Over time, of course, such exposure changes the way one thinks about food in the way that many think of subsistence hunting and fishing. It develops respect for what shows up on our plates by thinking about food’s origins and sources, and gratitude for those whose labors provide it, especially if those labors are one’s own.
In 2015 Americans spent $29.1 billion on lawn care, not including water. Imagine the environmental impact and dollar costs of fuel consumption just to power the lawnmowers, leaf blowers and weed-eaters that intrude on the weekend’s silence. I cannot think of a single expenditure of private or public funds that is more useless or wasteful.
Other than in public spaces like urban parks, athletic fields and, perhaps, golf courses, there is no reason for the vast lawns that stretch across suburbia. Even golf, in its ancestral home, is not played on manicured lawns but on wind-swept terrains with native grasses.
One study I read recently found that 75 percent of the respondents found their front yards to be a “reflection of [their] personality.” That’s about as pathetic as seeking an identity in the car one drives.

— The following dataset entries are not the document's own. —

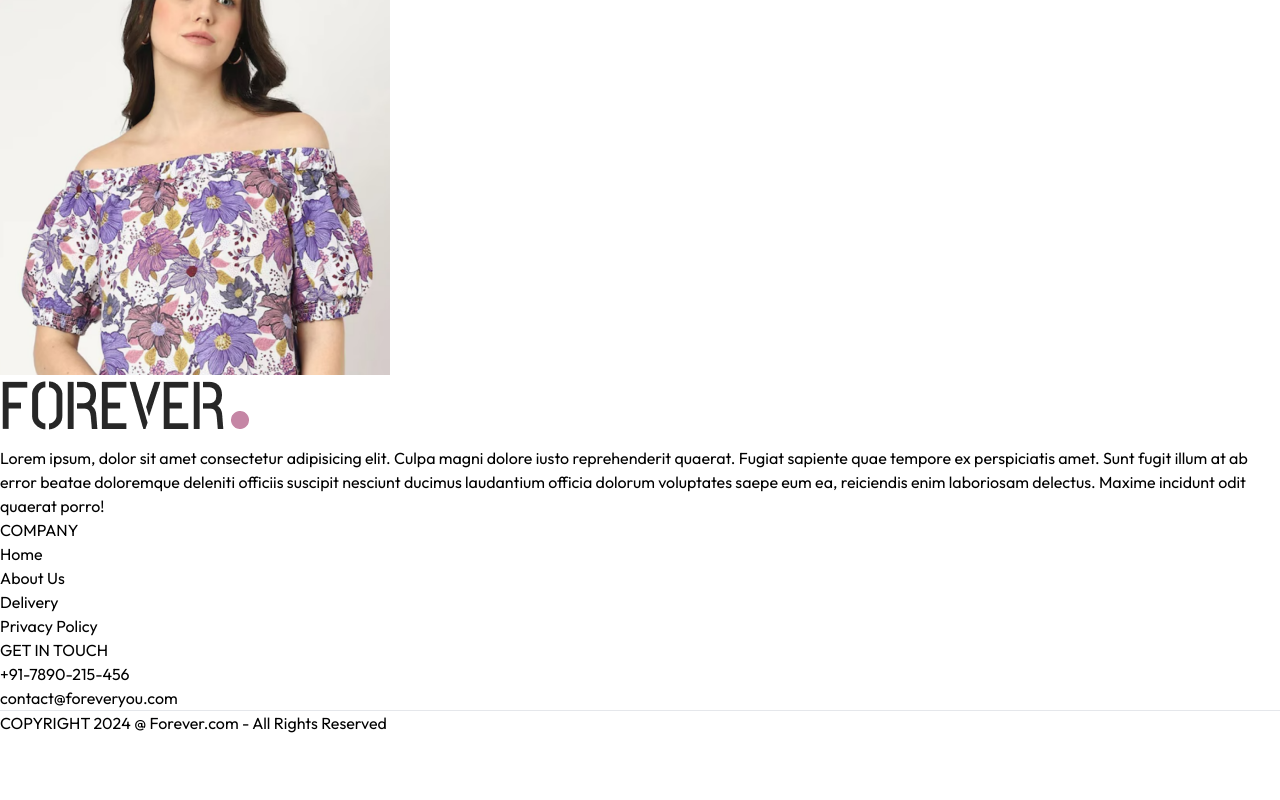
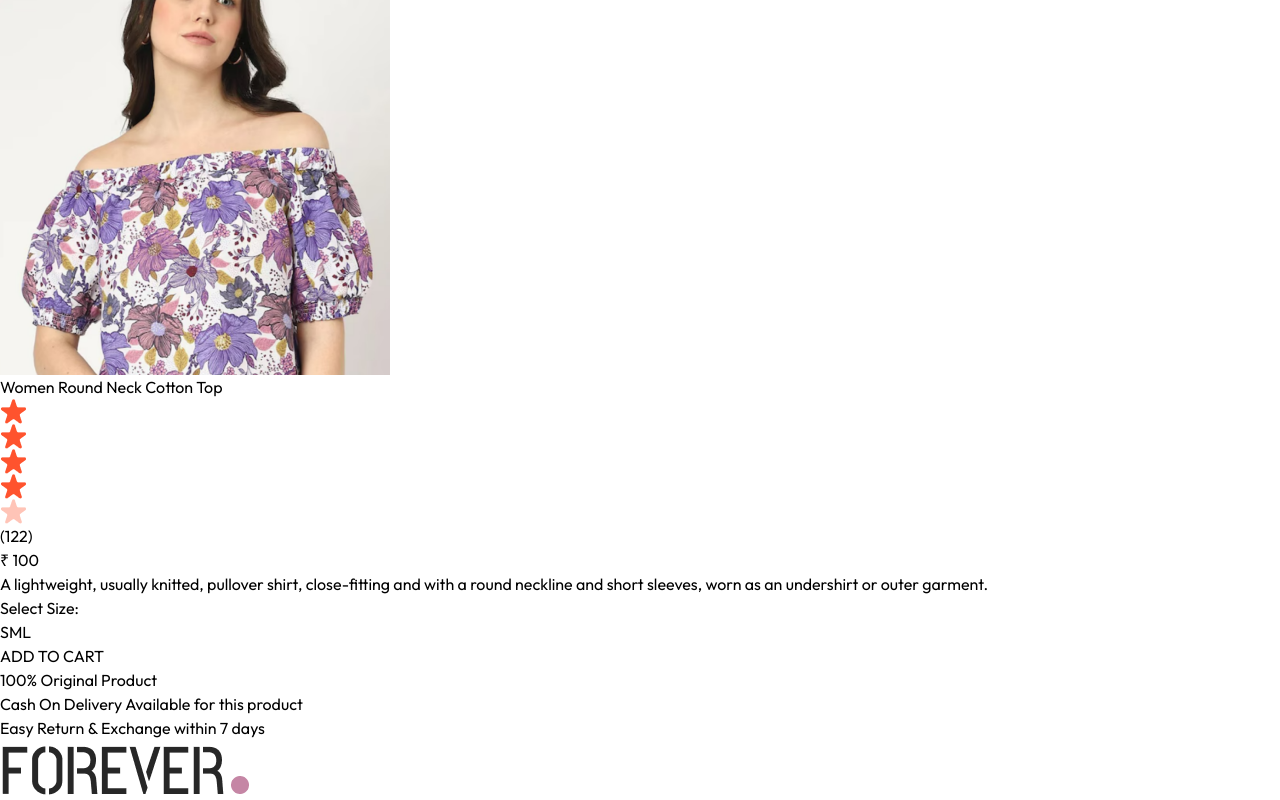
Before and after one commit to ashimaakash03/apparel-store, a React (Vite) app: page /product/aaaaa in a window 1280 px wide. Shown: the part 1047-1847 px from the top of the page. Before the commit the page ends 1782 px from the top, so only its background shows below. Built offline with nearby package versions, Linux system fonts and the light colour scheme.

Commit message:
completed building Product page

```diff
--- a/src/index.css
+++ b/src/index.css
@@ -17,7 +17,10 @@
   font-style: normal;
 }
 
-@media (max-width: 640px){
+::-webkit-scrollbar {
+  display: none;
+}
+@media (max-width: 640px) {
   a.active {
     background-color: lightpink;
     color: lightslategray;
--- a/src/pages/Product.jsx
+++ b/src/pages/Product.jsx
@@ -3,12 +3,15 @@
 import { useContext, useEffect, useState } from "react";
 import { useParams } from "react-router-dom";
 import { ShopContext } from "../context/ShopContext";
+import { assets } from "../assets/frontend_assets/assets";
 
 const Product = () => {
   const { productId } = useParams();
-  const { products } = useContext(ShopContext);
+  const { products, currency } = useContext(ShopContext);
   const [productData, setProductData] = useState(false);
   const [image, setImage] = useState("");
+  const [size, setSize] = useState("");
+
   const fetchProductData = async () => {
     products.map((item) => {
       if (item._id === productId) {
@@ -34,7 +37,7 @@
                 onClick={() => setImage(item)}
                 src={item}
                 key={index}
-                className="w-[24%] sm:w-full sm:mb-3 flex-shrink-0 cursor-pointer"
+                className="w-[24%] sm:w-full sm:mb-3 flex-shrink-0 cursor-pointer mx-2"
                 alt=""
               />
             ))}
@@ -43,7 +46,50 @@
             <img className="w-full h-auto" src={image} alt="" />
           </div>
         </div>
+        {/* Product Info */}
+        <div className="flex-1">
+          <h1 className="font-medium text-2xl ">{productData.name}</h1>
+          <div className="flex items-center gap-1 mt-2">
+            <img src={assets.star_icon} alt="" className="w-4" />
+            <img src={assets.star_icon} alt="" className="w-4" />
+            <img src={assets.star_icon} alt="" className="w-4" />
+            <img src={assets.star_icon} alt="" className="w-4" />
+            <img src={assets.star_dull_icon} alt="" className="w-4" />
+            <p className="pl-2">(122)</p>
+          </div>
+          <p className="mt-5 text-3xl font-medium">
+            {currency} {productData.price}
+          </p>
+          <p className="mt-5 text-gray-500 md:w-4/5">
+            {productData.description}
+          </p>
+          <div className="flex flex-col my-8 gap-4">
+            <p>Select Size: </p>
+            <div className="flex gap-2">
+              {productData.sizes.map((item, index) => (
+                <button
+                  onClick={() => setSize(item)}
+                  className={`border py-2 px-4 bg-gray-200 ${
+                    item === size ? "border-orange-500" : ""
+                  }`}
+                  key={index}
+                >
+                  {item}
+                </button>
+              ))}
+            </div>
+            <button className="bg-black text-white px-8 py-5 hover:bg-gray-400 active:bg-gray-700 w-[50%]">
+              ADD TO CART
+            </button>
+            <div className="test-sm text-gray-500 mt-5 flex flex-col gap-1">
+              <p>100% Original Product</p>
+              <p>Cash On Delivery Available for this product</p>
+              <p>Easy Return & Exchange within 7 days</p>
+            </div>
+          </div>
+        </div>
       </div>
+
     </div>
   ) : (
     <div className="opacity-0"></div>
```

So ingrained in our psyche are lawns that it is common for some communities to restrict front yards to specific kinds of ornamental greenery. Lawsuits have had to have been brought to allow vegetables to be grown on private property. The decisions regarding property covenants have not been unanimous.
For many, Monsanto has become synonymous with an evil whose purity is without peer. The multi-national company has created and vigorously marketed products that at the very least threaten the health of people and the planet we call home. There is a recognition of that to the extent that Bayer, the German-based multi-billion-dollar company that bought Monsanto, is no longer using its acquired name and is sponsoring a rigorous campaign on social media to suggest that the company is hosting welcoming parties for honeybees.
Maybe it is trying to make amends and change its ways. I just tend to be a skeptic.
My wife is part of a clique of women with dirt under their fingernails. Their guru, who wisely advised that growing your own food was like printing your own money, died this past spring, just weeks before she’d have been turning the earth to plant her diet and stores. This group spends cold winter nights thumbing through the seed catalogs that arrive each year. There are dreams at work—visions of raised beds with produce begging nurture and harvest, flowers anchoring the fence lines and corners with bright displays of colors and hues that bring contented smiles.
The simple act of small-plot farming can change the world. Industrial farming will lose its stranglehold on the consumer and stop its merciless land grabs if its profits are threatened. We can provide for our families, friends and neighbors deliciously, cheaply. It will allow us to dictate how we grow what we choose to put in our bodies—even if only for a few weeks’ worth of tomatoes and peppers at the end of summer.
It will help to put us back in charge.
Photo montage by Courtney A. Liska
Squash Sauce with Saffron
This was one of our most popular pasta dishes at Adagio Trattoria during the fall and winter months. It is one of my own creations and it was always gratifying to hear how much our guests enjoyed it.
2 medium butternut squash
Fresh sage (8-10 leaves)
Butter & extra virgin olive oil
½ cup onions, chopped
½ cup celery, chopped
½ cup carrots, chopped
1 cup dry white wine
2 cups vegetable or chicken stock
Penne or rigatoni #1 cooked to package directions
Gorgonzola cheese, crumbled
Peel and cube the squash. Season with salt, pepper and a few leaves of sage. Toss with some olive oil. Roast at 400° until soft. Heat butter & oil, and sauté the vegetables until soft. Add wine and cook until it evaporates. Add squash (remove sage leaves) and stock seasoned with saffron (a few threads) to taste. Puree. Stir in gorgonzola cheese and add to pasta. Stir. At service, top the sauced pasta with crumbles of the cheese and a light sprinkling of poppy seeds. Serves 4-6.